The other day I was watching a very well-known fitness professional performing exercises online. She was using 5lb weights for a bench press and was acting as if they were taxing her system. I always laugh at this. First of all, if she is ripped using 5lb weights for a large muscle group, she has some true genetic gifts going on. Secondly, this woman also has small children, who I am sure she picks up and carries around with her sometimes. I doubt they weigh 5lbs. Trust me, she is lifting more than 5lbs for her own workouts but she is trying to appeal to the masses and she is not doing the masses any favors by perpetuating the myth that women should only use very light weights.
Women are sometimes afraid of lifting heavier weights because they are afraid they will bulk up and look like the Incredible Hulk. Hypertrophy in women is largely based on good genes and lifting very heavy weights.
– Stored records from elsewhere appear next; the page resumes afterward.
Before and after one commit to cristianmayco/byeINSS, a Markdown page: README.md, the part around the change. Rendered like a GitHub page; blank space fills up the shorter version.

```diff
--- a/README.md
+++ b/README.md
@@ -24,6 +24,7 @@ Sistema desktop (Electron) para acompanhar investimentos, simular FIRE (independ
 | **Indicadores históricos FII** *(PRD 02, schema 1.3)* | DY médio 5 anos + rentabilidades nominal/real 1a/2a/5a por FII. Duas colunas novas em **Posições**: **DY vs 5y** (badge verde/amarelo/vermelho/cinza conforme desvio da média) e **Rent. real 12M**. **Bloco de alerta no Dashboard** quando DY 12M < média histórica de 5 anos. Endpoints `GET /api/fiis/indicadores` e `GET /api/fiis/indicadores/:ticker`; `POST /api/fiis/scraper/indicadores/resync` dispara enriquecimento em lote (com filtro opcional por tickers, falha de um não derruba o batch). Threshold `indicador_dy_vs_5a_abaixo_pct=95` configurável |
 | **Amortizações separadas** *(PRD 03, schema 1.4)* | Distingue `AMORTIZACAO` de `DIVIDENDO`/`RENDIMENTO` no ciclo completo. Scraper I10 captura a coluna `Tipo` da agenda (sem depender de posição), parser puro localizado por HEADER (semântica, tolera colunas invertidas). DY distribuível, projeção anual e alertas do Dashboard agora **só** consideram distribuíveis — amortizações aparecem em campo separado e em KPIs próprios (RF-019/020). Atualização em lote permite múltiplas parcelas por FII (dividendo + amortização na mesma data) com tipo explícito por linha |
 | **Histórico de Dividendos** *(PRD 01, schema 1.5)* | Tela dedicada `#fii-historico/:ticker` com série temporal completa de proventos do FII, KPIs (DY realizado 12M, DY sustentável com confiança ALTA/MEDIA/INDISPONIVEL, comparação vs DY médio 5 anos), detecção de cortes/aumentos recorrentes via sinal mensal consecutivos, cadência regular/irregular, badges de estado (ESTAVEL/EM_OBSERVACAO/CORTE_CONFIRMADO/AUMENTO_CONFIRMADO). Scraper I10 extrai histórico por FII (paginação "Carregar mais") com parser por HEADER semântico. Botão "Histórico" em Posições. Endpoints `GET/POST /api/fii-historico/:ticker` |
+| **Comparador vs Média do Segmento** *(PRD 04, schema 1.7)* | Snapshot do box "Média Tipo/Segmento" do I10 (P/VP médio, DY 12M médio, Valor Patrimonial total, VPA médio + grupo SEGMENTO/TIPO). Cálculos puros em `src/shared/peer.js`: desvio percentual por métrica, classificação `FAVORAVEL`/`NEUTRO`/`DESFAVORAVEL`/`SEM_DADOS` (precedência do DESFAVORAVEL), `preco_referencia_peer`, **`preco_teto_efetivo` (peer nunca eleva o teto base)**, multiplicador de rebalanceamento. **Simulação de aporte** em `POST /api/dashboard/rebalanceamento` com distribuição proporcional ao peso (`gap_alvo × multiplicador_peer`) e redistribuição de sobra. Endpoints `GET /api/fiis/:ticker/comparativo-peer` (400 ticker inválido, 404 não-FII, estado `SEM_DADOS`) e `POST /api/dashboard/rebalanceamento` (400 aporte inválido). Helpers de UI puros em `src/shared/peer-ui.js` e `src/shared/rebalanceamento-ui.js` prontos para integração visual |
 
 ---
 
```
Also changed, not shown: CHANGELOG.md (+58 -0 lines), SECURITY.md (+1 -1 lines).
I lift heavy weights during certain times of the year and I am far from ‘hulky'. I am pretty much only ripped in my dreams when I am leaping across buildings and crashing through windows. Hypertrophy training is also a method that requires more sets (4-6) and lower reps (6-10), meaning you could only do 6-10 reps, maybe 12, and that is it. If women think that they will get bigger muscles using 8-10lb weights, most of them will opt for 3 and 5 which will end up not doing them any good at all.
Something else that women tend not to think of, is that the purse or laptop bag they are carrying probably weighs 5-10lbs but they will use a 5lb dumbbell for a bicep curl. Now, if you were lifting the 5lb db while standing on one leg on a Bosu ball, that might challenge you, but if you are sitting on a bench lifting both arms at the same time…..well, you are probably not adding a lot of value to your workout.
Depending on your goals, you may never even need to do hypertrophy training. My goals are always centered on sports performance so performing hypertrophy workouts tend not to make it in my schedule. My focus is on stabilization endurance, muscular endurance and power. Hypertrophy and maximum strength workouts aren't functional for me. I rarely work out with any kind of machines (I don't belong to a gym) because my activities aren't done in one fixed plane of motion. Instead I use sandbags, bands, hoops, bodyweight, lots of reactive and balance training (including yoga and pilates), suspension training and plyometrics. This is what works for me based on my goals in mtb, trail running, etc. If you don't do balance work or reactive training, how do you think your body will respond when running over uneven terrain or riding on skinny singletrack?
Performing the latest routine from a magazine or whatever the celebrity-of-the-week is doing, may not help you achieve your goals and they could even hinder you from achieving what you desire. If you see that your favorite sports person does 4×4 min intervals at 85% threshold do you know at what point in the season? Is it four weeks out from a race or is it while he is tapering? If you read that the celebrity with the hot body only does Pilates do you think that if you just start doing Pilates, you will look like that? Do you think that your workout of 3 x 12 of everything works for every part of the year? What kind of tempo are you using? Depending on your goals, you might perform a tempo of 3/2/1 or 2/0/2 or 1/1/1.
One thing to keep in mind when you are looking at pictures of men or women who are really cut up or muscular (especially at pictures of women), is that they always look bigger in the pictures than they are in real life. My former coach looked like a bodybuilder in all of her race photos, however in person, she was this tiny little petite thing. My friend K looked like a Gladiator in some of her photos from her bodybuilding days (she actually was a bodybuilder and competed) however she was a tiny little size 4 in real life. The first time I saw Rebecca Rusch I couldn't believe how small she was! I envisioned her as much bigger because of pictures I had seen and how muscular she was. She is very muscular but also very lean and if you saw her in regular clothes, you wouldn't think “That woman really looks like the Hulk!” but you would think “Whatever that woman does, she kicks some serious boo.”
There definitely is a misconception among women that if they lift heavy weights they are going to get big and bulky. Go ahead and lift for a few weeks with more weight than you normally use. If you turn green, I'll buy you a coffee 😉